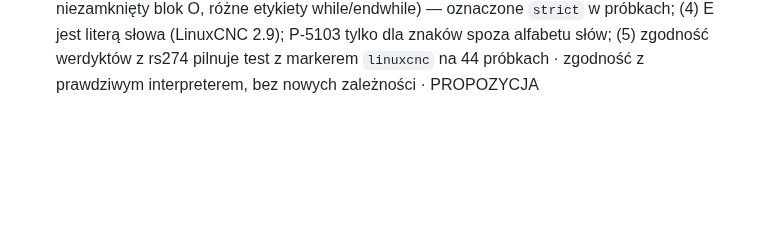
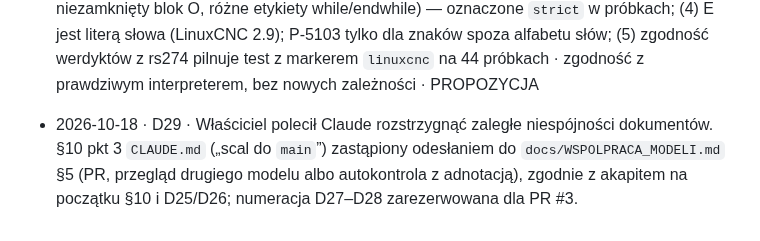
Before and after one commit to anonimov94/linumeRT, a Markdown page: docs/DECYZJE.md, the part around the change. Rendered like a GitHub page; blank space fills up the shorter version.

```diff
--- a/docs/DECYZJE.md
+++ b/docs/DECYZJE.md
@@ -61,3 +61,4 @@ Format: decyzja · uzasadnienie · status (PRZYJĘTA / PROPOZYCJA / ODRZUCONA /
 - 2026-10-18 · sesja 032 · Baza narzędzi: (1) SQLite ze schematem w migracjach (`PRAGMA user_version`), nowsza baza niż program = odmowa otwarcia; (2) geometria typu w JSON w kolumnie `params` (typy różnią się polami), średnica dla LinuxCNC z `params.d`, a bez typu z pola `D`; (3) import `tool.tbl` zachowuje typ i geometrię istniejących narzędzi i aktualizuje tylko pola tabeli (gniazdo, przesunięcia, D, komentarz) — zmiana D w LinuxCNC (G10 L1) trafia do `params.d`; import jest „całość albo nic” i pozwala na zamianę gniazd; (4) `tool.tbl` zawsze w jednostkach maszyny: eksport/import z `units` (mm/inch), w bazie mm — błąd wykryty testem z rs274 (przykładowa konfiguracja sim jest calowa); (5) gniazda 0…99999 (dokumentacja podaje 1000 dla zmieniacza losowego, ale przykładowy `sim.tbl` LinuxCNC ma P99999 i jest wczytywany); (6) komentarz `;` w tool.tbl = opis narzędzia, dlatego opis bez `;` i nowych linii; (7) nowe alarmy P-5201…P-5206 · LinuxCNC jest wyrocznią formatu, baza pozostaje jedynym źródłem prawdy · PROPOZYCJA
 - 2026-10-18 · sesja 039 · Programy dialogowe: (1) `.lnx` waliduje Pydantic (jak machine.yaml), a `lnx_schema.json` jest generowany z modelu i pilnowany testem (bez zależności `jsonschema`); (2) `BaseMacroGenerator.validate()` zwraca listę `Issue` (kod P- z katalogu + parametry + pole), a nakładka zgodności z promptu nazywa się `is_valid()` (nie może to być druga metoda `validate`); `generate_ngc()` kompiluje jeden krok; (3) kompilator używa dokładnie wersji generatora zapisanej w kroku — nigdy „najnowszej” — więc wynik się nie zmienia po aktualizacji; brak wersji = P-5011; (4) kompilator dopisuje tylko komentarze, `;@STOCK`, `G21`/`G20` i `M2`; reszta nagłówka (G90, G17, G40, G49, G80…) to generator „nagłówek” z sesji 040; (5) wynik generatora jest sprawdzany: M98/M99 (projekt używa `o<nazwa> call`, choć LinuxCNC 2.9 je zna), M2/M30, nowe linie i niezamknięte komentarze → P-5013; (6) nowe alarmy P-5011…P-5015; (7) test `rs274` z LinuxCNC 2.9 (marker `linuxcnc`) sprawdza pliki golden w prawdziwym interpreterze; rs274 zawsze kończy się kodem 0, więc błędy rozpoznajemy po liniach spoza menu i wywołań kanonicznych · determinizm, jedno źródło prawdy, brak nowych zależności · PROPOZYCJA
 - 2026-10-18 · sesja 044 · Lekser G-code: (1) własna implementacja z opisu języka LinuxCNC 2.9 (bez kodu interpretera), spacje poza komentarzami pomijane jak w rs274ngc, kolumny liczone w oryginalnej linii; (2) tylko składnia i parowanie słów O w całym pliku — semantykę (grupy modalne, posuw, słowo E) zostawiamy interpreterowi LinuxCNC (`linuxcnc_check.py`, `rs274` w osobnym procesie z limitem czasu); (3) lekser jest celowo surowszy niż rs274 tam, gdzie rs274 przyjmuje błędny program albo się zawiesza (puste `#<>`, samotne `oN`, niezamknięty blok O, różne etykiety while/endwhile) — oznaczone `strict` w próbkach; (4) E jest literą słowa (LinuxCNC 2.9); P-5103 tylko dla znaków spoza alfabetu słów; (5) zgodność werdyktów z rs274 pilnuje test z markerem `linuxcnc` na 44 próbkach · zgodność z prawdziwym interpreterem, bez nowych zależności · PROPOZYCJA
+- 2026-10-18 · D29 · Właściciel polecił Claude rozstrzygnąć zaległe niespójności dokumentów. §10 pkt 3 `CLAUDE.md` („scal do `main`”) zastąpiony odesłaniem do `docs/WSPOLPRACA_MODELI.md` §5 (PR, przegląd drugiego modelu albo autokontrola z adnotacją), zgodnie z akapitem na początku §10 i D25/D26; numeracja D27–D28 zarezerwowana dla PR #3.
```
Also changed, not shown: CLAUDE.md (+2 -1 lines).
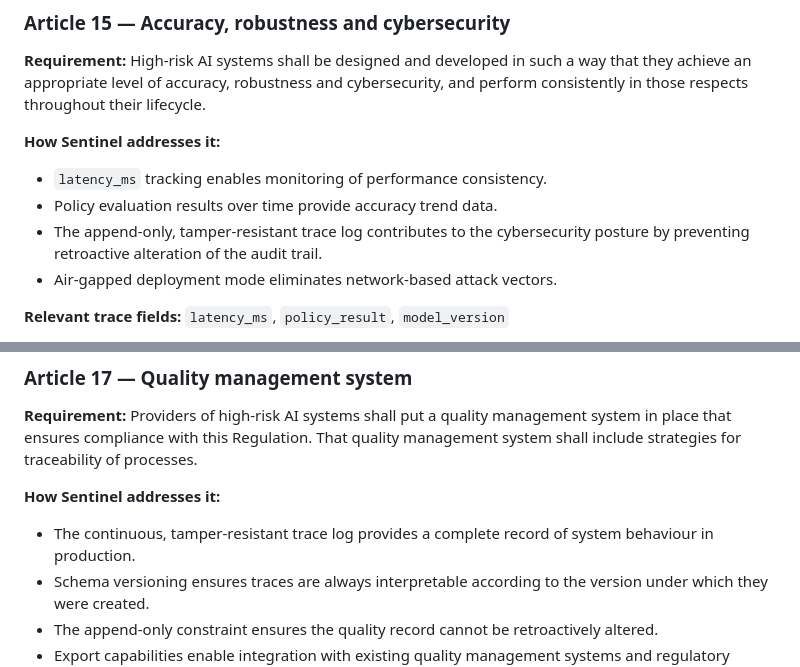
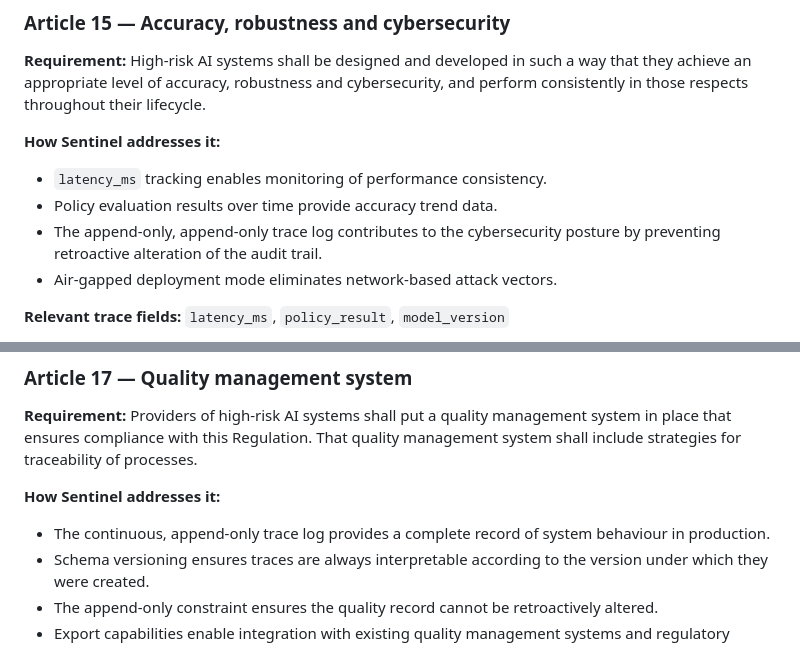
Before and after one commit to sebastianweiss83/sentinel-kernel, a Markdown page: docs/eu-ai-act.md, 2 parts joined by grey strips. Rendered like a GitHub page.

Commit message:
fix: tamper-resistant → append-only in eu-ai-act.md (no crypto tamper detection yet)

```diff
--- a/docs/eu-ai-act.md
+++ b/docs/eu-ai-act.md
@@ -222,7 +222,7 @@ lifecycle.
 
 - `latency_ms` tracking enables monitoring of performance consistency.
 - Policy evaluation results over time provide accuracy trend data.
-- The append-only, tamper-resistant trace log contributes to the cybersecurity
+- The append-only, append-only trace log contributes to the cybersecurity
   posture by preventing retroactive alteration of the audit trail.
 - Air-gapped deployment mode eliminates network-based attack vectors.
 
@@ -243,7 +243,7 @@ of processes.
 
 **How Sentinel addresses it:**
 
-- The continuous, tamper-resistant trace log provides a complete record of
+- The continuous, append-only trace log provides a complete record of
   system behaviour in production.
 - Schema versioning ensures traces are always interpretable according to
   the version under which they were created.
```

______________________________

Work to be completed> Check each line above for the word "append" and copy every line that has it.

Exercise response>
fix: tamper-resistant → append-only in eu-ai-act.md (no crypto tamper detection yet)
-- The append-only, tamper-resistant trace log contributes to the cybersecurity
+- The append-only, append-only trace log contributes to the cybersecurity
+- The continuous, append-only trace log provides a complete record of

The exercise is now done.